For the records below, tally the lines that include the word "diff" and report the number alone.

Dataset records
BEGIN
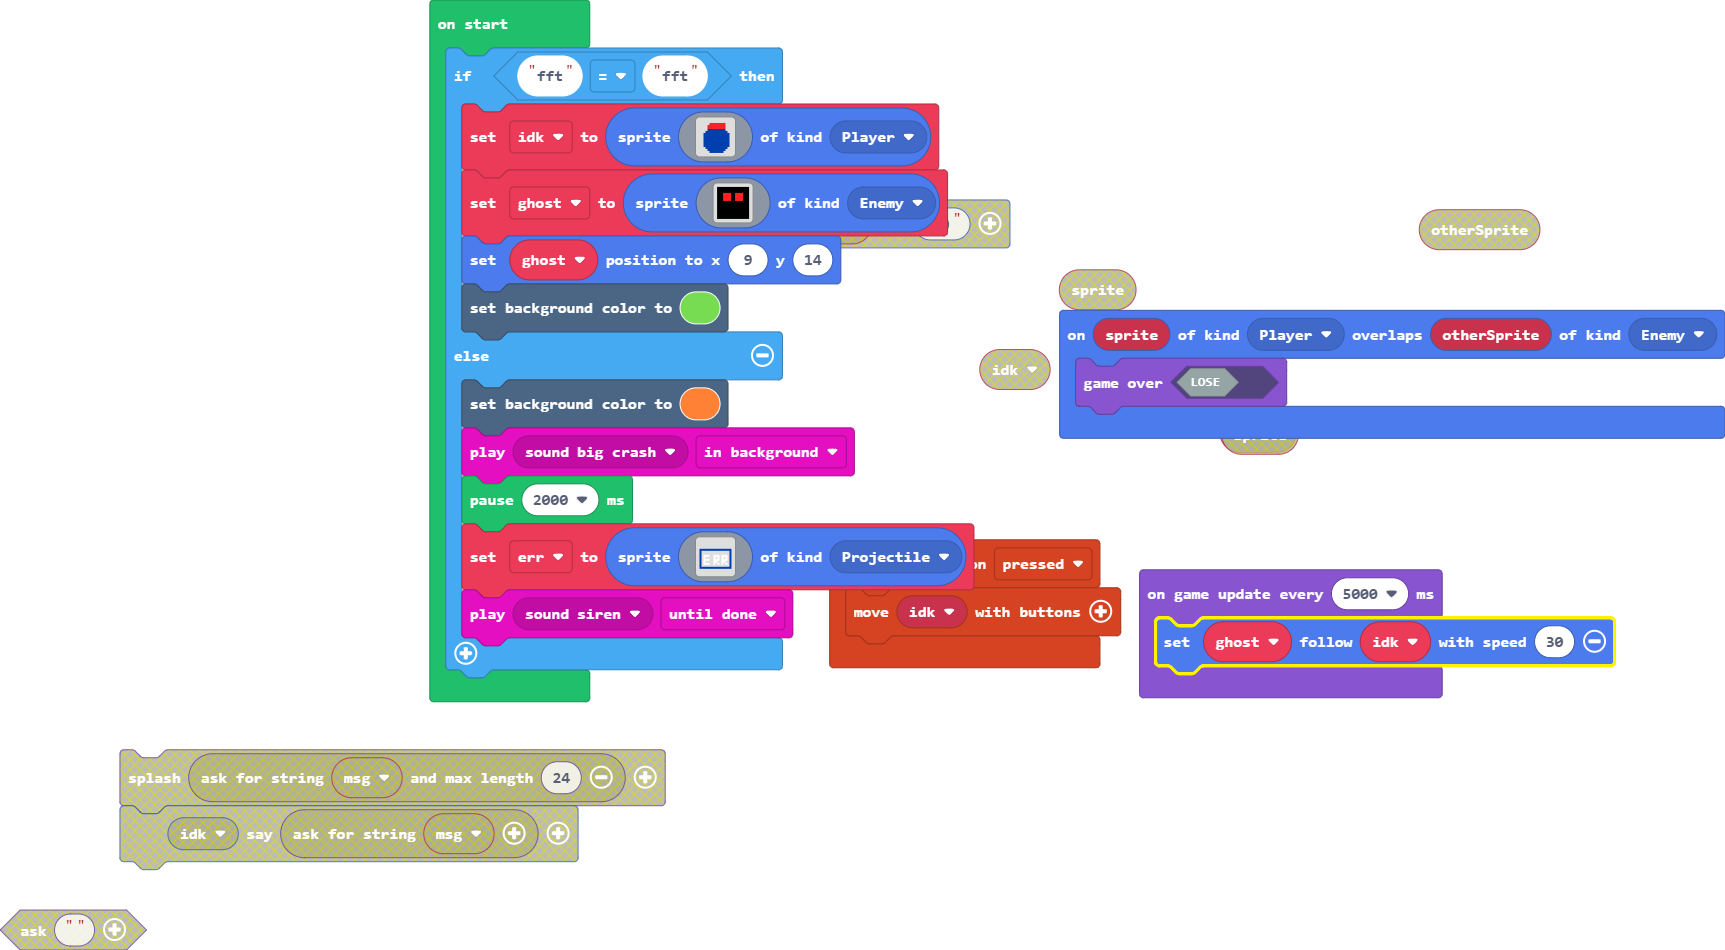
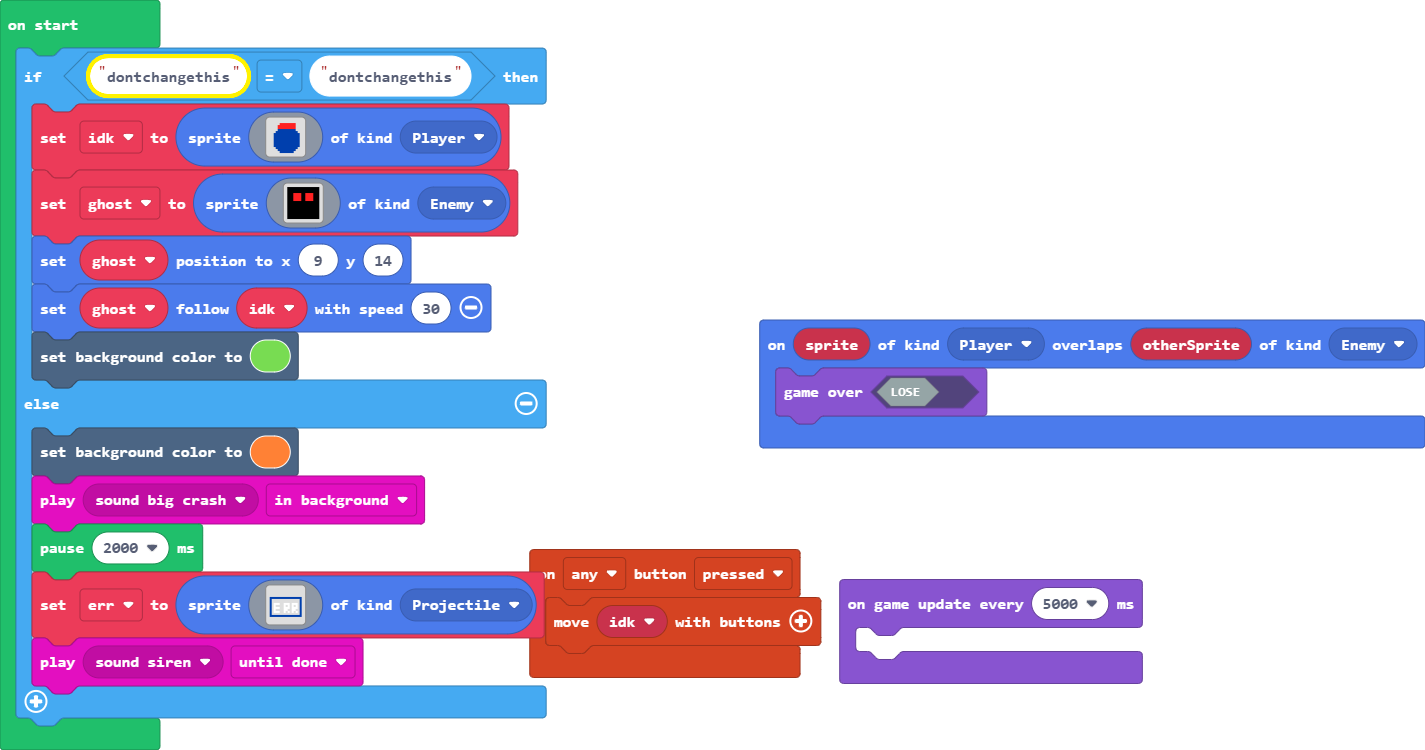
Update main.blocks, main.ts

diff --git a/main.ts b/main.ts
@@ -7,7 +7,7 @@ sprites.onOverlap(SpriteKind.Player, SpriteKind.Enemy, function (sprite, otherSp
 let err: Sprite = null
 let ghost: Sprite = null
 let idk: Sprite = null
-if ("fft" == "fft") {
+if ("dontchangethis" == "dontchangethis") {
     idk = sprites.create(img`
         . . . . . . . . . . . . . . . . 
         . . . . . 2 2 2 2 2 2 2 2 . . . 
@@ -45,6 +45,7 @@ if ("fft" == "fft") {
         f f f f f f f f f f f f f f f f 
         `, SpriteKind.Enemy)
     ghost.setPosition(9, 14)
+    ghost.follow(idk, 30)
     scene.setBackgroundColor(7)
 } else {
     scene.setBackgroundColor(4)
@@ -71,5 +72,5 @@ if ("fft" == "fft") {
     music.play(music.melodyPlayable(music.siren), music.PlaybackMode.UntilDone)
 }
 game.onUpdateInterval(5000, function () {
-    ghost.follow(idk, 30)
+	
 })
END
BEGIN
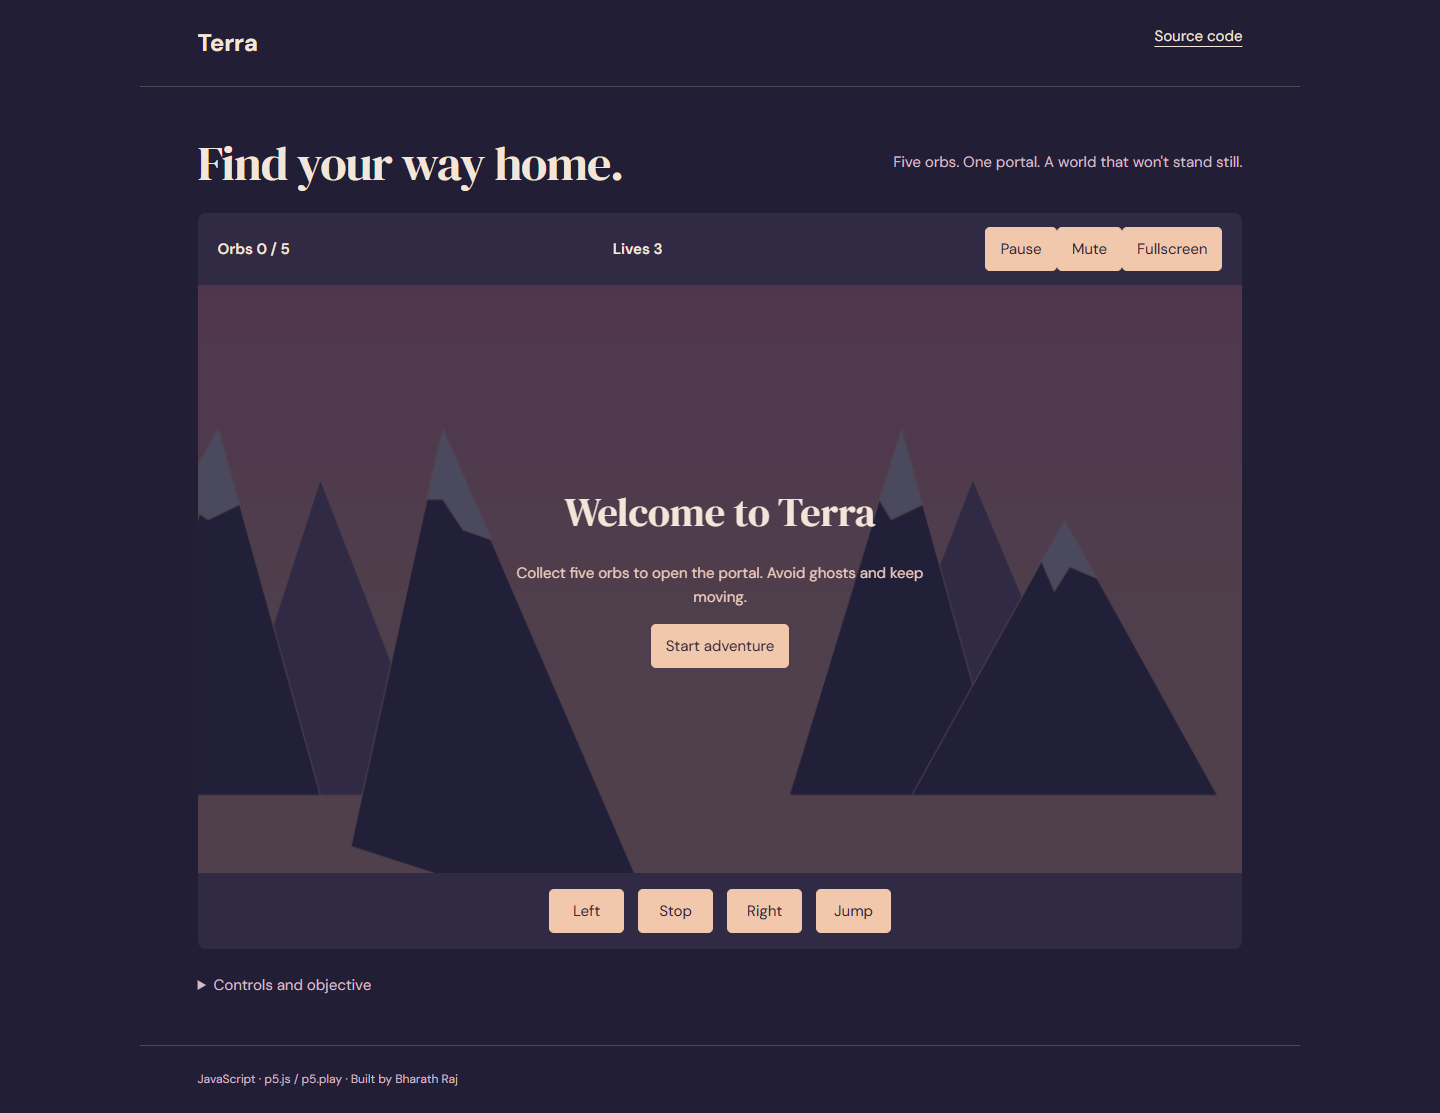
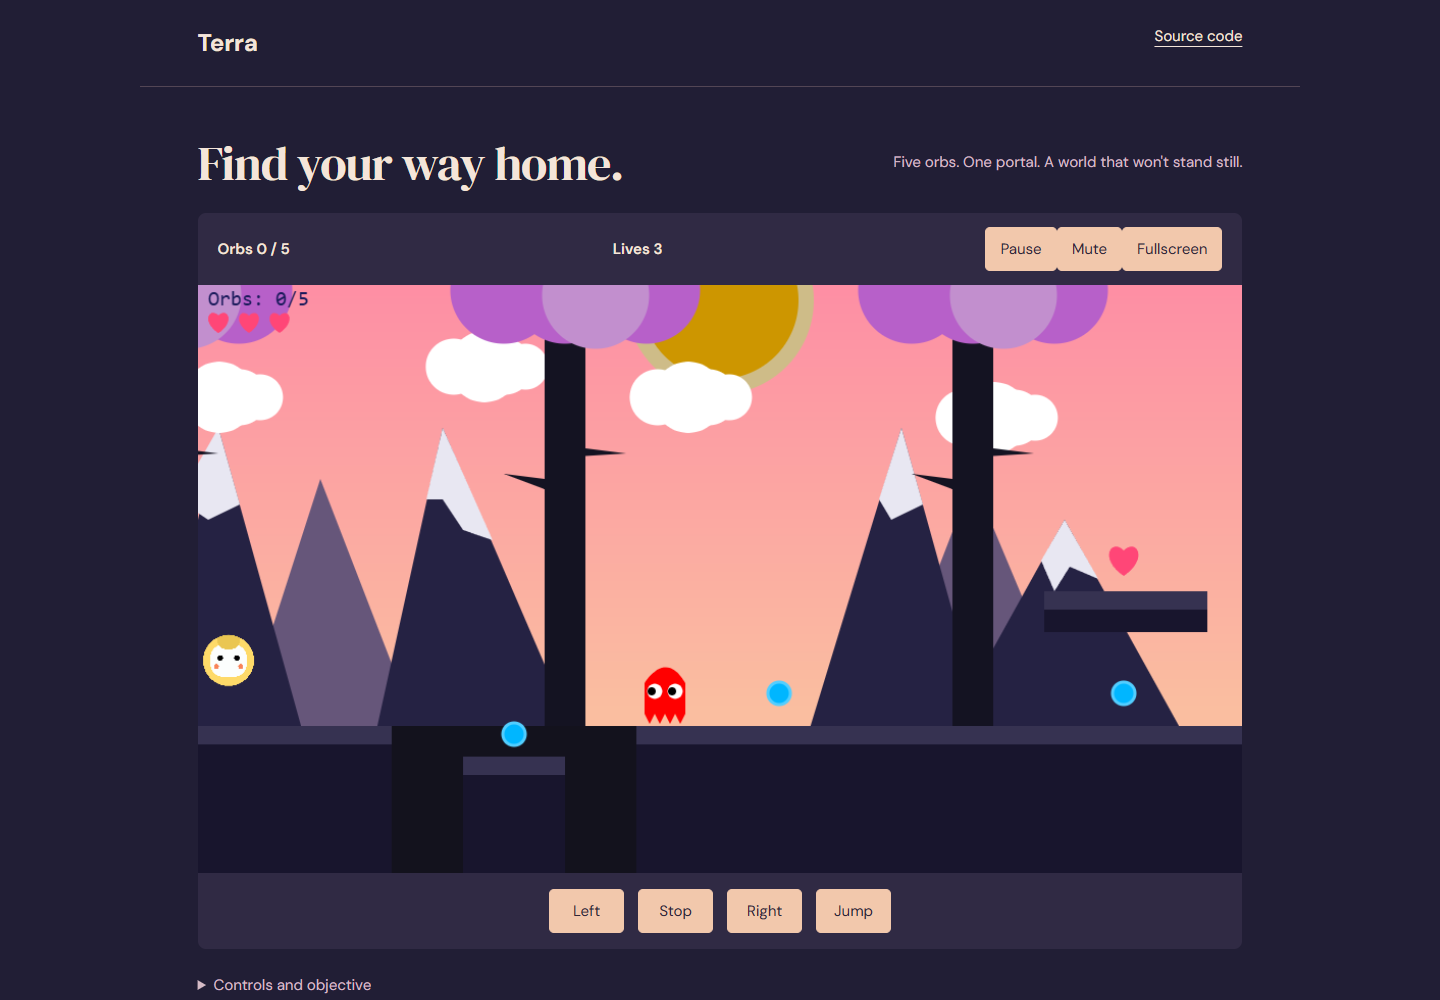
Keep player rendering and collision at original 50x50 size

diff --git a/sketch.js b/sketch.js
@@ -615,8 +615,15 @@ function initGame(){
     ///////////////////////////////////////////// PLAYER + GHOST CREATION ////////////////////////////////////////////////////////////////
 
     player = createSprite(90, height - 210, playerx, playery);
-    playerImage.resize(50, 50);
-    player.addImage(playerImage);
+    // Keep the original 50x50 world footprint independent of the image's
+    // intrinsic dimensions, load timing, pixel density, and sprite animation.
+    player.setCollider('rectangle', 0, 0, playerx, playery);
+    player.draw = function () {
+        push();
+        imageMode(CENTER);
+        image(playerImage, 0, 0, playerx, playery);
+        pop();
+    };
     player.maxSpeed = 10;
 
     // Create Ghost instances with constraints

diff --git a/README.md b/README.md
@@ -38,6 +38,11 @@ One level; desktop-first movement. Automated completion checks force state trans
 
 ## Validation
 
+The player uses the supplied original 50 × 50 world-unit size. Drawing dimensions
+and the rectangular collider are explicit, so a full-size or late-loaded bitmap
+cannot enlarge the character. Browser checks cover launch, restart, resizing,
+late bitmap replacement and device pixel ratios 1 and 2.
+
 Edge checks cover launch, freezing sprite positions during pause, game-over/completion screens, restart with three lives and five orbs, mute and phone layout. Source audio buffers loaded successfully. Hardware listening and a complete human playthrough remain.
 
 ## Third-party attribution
END
# RESPONSE
3